[Change listing data]
* * * *
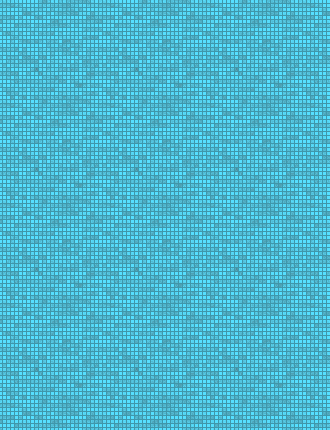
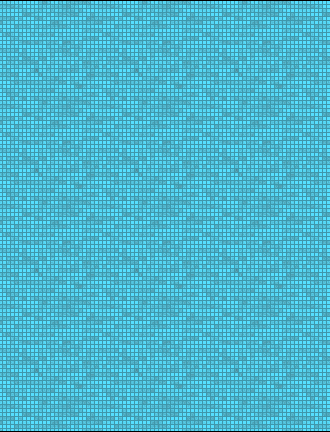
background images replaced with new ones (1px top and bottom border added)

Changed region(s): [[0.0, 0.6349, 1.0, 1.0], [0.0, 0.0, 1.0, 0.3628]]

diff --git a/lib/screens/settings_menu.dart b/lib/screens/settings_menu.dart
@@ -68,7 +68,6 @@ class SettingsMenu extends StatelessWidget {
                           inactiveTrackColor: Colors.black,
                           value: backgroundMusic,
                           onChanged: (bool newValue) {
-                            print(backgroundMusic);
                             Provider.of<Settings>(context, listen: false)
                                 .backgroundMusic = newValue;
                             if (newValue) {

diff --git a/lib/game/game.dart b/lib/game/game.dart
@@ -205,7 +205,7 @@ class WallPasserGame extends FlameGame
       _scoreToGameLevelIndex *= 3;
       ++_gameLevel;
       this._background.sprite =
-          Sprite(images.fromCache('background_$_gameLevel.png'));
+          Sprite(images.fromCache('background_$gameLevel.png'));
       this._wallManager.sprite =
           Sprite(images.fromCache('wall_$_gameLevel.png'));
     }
* * * *
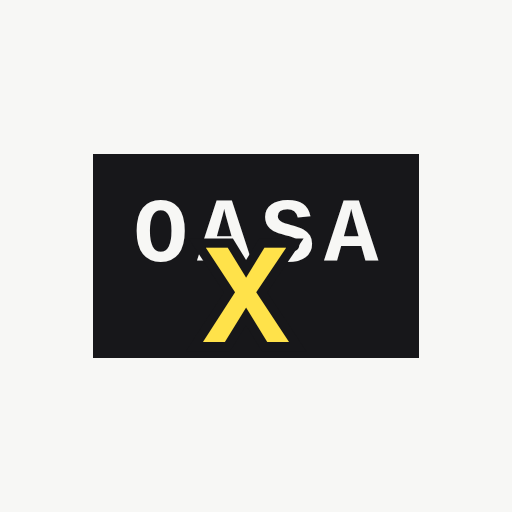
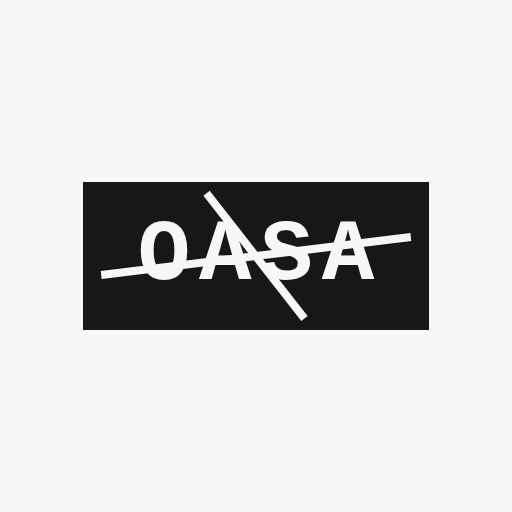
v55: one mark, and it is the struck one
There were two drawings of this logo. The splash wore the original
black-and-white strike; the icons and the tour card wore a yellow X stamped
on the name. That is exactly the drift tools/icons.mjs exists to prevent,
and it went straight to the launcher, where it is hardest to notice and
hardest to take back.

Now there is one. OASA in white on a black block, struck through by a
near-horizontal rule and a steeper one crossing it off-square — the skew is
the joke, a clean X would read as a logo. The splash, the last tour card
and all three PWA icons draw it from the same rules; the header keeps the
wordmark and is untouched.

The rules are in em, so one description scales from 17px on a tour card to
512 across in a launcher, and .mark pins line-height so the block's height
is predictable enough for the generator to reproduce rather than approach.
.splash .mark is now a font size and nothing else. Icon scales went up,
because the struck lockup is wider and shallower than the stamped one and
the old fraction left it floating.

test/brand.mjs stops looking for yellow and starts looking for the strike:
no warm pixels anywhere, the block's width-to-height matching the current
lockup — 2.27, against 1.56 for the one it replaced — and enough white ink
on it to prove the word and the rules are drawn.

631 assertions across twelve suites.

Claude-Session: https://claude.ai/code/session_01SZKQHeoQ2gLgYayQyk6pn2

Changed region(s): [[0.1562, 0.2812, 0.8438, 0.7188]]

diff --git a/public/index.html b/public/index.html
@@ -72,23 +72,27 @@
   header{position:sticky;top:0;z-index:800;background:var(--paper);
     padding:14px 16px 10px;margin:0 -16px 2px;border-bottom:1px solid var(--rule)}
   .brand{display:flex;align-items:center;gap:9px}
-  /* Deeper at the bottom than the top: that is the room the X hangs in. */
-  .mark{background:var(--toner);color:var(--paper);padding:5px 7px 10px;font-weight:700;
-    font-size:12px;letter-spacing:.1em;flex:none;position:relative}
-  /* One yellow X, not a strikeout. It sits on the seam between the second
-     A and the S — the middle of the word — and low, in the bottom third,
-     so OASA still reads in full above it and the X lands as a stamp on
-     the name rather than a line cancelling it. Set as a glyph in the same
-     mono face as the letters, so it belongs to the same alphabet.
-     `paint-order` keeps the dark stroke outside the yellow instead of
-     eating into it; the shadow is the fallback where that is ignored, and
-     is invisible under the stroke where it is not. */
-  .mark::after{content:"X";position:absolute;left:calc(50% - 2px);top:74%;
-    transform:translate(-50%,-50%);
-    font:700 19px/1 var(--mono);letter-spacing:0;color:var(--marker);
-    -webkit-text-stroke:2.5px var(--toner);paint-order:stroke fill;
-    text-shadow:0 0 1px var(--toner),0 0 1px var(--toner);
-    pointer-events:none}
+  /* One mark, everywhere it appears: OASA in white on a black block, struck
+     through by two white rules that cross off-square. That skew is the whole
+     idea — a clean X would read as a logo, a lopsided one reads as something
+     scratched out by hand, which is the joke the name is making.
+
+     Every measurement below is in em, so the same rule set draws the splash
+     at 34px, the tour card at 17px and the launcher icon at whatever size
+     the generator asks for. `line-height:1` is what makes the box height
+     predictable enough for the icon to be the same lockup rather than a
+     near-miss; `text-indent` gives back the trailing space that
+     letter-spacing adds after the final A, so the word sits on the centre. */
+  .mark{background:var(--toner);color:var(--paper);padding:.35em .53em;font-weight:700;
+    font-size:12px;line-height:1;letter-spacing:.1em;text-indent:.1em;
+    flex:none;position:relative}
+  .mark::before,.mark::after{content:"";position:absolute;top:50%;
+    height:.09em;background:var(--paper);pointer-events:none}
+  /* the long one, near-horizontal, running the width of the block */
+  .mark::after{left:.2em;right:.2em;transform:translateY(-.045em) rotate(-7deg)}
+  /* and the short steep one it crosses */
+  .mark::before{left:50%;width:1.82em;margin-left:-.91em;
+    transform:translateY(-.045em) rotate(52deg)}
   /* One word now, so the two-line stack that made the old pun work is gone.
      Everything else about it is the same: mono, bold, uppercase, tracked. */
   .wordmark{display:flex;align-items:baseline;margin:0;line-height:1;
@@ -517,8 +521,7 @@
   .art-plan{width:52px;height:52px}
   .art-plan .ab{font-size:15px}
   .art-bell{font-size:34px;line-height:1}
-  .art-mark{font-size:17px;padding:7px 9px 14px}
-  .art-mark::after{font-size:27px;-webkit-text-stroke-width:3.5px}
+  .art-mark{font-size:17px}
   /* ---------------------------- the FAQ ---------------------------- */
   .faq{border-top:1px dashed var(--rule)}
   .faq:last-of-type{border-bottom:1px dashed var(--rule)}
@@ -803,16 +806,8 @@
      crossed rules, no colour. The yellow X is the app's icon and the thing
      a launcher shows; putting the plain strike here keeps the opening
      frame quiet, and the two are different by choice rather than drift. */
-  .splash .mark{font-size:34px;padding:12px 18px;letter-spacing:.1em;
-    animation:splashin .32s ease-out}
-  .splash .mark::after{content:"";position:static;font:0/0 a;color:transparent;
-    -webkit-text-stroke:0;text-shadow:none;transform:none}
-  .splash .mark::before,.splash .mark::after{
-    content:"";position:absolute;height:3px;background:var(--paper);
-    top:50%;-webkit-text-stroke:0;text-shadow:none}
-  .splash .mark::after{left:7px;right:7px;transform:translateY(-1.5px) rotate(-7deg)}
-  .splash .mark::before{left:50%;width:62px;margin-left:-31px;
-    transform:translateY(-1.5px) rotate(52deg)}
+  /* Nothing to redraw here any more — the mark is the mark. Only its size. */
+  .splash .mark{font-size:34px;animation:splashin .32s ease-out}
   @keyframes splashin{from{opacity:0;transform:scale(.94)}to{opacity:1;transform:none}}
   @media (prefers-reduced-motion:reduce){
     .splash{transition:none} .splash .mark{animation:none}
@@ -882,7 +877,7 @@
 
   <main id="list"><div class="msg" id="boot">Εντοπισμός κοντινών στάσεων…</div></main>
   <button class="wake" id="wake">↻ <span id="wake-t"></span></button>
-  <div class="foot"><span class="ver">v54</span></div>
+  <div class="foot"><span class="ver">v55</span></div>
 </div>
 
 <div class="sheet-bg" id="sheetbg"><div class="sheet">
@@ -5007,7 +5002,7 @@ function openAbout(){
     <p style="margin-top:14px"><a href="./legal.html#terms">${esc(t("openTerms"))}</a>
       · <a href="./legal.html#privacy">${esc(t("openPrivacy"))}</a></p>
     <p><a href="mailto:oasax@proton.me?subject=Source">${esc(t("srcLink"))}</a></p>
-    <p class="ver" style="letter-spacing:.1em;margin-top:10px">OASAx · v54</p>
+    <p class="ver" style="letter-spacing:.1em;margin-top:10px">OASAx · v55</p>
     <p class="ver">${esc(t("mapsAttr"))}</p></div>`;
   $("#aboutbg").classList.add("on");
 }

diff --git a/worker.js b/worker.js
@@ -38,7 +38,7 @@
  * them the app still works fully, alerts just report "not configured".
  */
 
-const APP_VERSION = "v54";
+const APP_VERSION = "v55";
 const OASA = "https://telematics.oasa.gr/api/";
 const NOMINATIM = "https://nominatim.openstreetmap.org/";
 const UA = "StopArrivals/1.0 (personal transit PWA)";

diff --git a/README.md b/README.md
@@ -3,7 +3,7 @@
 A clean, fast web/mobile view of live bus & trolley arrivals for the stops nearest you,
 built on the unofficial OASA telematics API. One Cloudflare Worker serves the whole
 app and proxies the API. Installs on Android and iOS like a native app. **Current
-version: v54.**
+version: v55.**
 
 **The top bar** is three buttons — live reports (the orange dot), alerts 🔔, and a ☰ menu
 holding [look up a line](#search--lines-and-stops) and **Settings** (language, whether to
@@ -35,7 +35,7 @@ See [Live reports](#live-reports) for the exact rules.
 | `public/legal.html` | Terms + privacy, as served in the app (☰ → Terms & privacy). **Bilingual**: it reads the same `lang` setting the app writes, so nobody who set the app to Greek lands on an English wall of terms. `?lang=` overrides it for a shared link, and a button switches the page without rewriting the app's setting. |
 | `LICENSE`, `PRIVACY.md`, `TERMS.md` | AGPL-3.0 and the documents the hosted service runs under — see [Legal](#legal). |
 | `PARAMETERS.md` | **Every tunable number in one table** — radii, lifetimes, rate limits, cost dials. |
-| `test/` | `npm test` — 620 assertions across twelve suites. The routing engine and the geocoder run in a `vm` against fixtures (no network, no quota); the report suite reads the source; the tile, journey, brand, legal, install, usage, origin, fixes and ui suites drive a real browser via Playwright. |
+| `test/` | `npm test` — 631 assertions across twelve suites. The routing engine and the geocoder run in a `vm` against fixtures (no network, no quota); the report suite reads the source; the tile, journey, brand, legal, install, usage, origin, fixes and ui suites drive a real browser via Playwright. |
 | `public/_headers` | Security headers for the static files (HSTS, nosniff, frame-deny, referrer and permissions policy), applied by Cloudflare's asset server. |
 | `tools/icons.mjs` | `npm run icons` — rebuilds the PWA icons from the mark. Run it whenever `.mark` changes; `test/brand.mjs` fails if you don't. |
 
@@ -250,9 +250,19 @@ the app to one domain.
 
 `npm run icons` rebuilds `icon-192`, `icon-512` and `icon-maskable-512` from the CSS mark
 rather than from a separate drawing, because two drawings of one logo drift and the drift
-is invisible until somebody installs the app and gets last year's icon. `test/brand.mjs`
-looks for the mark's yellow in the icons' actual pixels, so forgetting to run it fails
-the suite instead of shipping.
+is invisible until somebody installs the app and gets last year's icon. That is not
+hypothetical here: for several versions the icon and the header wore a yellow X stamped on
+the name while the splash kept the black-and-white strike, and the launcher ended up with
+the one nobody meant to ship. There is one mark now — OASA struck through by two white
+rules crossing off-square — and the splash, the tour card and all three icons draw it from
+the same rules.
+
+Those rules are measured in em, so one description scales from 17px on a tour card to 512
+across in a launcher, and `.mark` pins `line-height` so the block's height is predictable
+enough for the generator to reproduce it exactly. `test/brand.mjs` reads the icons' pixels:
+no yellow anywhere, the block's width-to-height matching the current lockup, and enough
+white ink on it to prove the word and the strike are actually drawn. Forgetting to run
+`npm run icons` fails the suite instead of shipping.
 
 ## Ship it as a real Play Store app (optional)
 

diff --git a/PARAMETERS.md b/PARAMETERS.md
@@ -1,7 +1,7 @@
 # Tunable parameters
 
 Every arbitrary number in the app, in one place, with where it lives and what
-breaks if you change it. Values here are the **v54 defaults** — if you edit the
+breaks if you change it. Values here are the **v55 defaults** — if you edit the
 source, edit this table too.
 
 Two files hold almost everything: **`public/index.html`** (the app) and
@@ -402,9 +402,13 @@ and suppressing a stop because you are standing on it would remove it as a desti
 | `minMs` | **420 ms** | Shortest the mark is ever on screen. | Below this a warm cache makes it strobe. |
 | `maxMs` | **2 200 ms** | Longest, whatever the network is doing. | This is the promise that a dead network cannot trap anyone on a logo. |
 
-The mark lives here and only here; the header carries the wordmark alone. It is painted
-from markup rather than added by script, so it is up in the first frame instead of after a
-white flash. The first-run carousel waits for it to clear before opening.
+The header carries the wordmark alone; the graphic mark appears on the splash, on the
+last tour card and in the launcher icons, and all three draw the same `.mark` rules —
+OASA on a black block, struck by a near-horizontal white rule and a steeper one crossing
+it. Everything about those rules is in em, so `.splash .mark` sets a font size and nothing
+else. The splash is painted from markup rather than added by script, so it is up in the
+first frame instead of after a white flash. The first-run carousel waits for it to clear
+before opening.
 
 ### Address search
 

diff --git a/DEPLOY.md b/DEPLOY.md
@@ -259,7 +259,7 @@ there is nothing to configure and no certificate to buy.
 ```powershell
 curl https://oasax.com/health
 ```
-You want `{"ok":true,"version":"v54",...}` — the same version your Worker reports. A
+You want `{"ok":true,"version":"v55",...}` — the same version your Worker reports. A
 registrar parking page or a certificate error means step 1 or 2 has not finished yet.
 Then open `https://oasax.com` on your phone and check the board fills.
* * * *
**Directions for this task:** Above are the records; copy exactly the lines from the line with "-webkit-text-stroke:2.5px var(--toner);paint-order:stroke fill;" through the line with "the box height", both included.

**Your response:**
-    -webkit-text-stroke:2.5px var(--toner);paint-order:stroke fill;
-    text-shadow:0 0 1px var(--toner),0 0 1px var(--toner);
-    pointer-events:none}
+  /* One mark, everywhere it appears: OASA in white on a black block, struck
+     through by two white rules that cross off-square. That skew is the whole
+     idea — a clean X would read as a logo, a lopsided one reads as something
+     scratched out by hand, which is the joke the name is making.
+
+     Every measurement below is in em, so the same rule set draws the splash
+     at 34px, the tour card at 17px and the launcher icon at whatever size
+     the generator asks for. `line-height:1` is what makes the box height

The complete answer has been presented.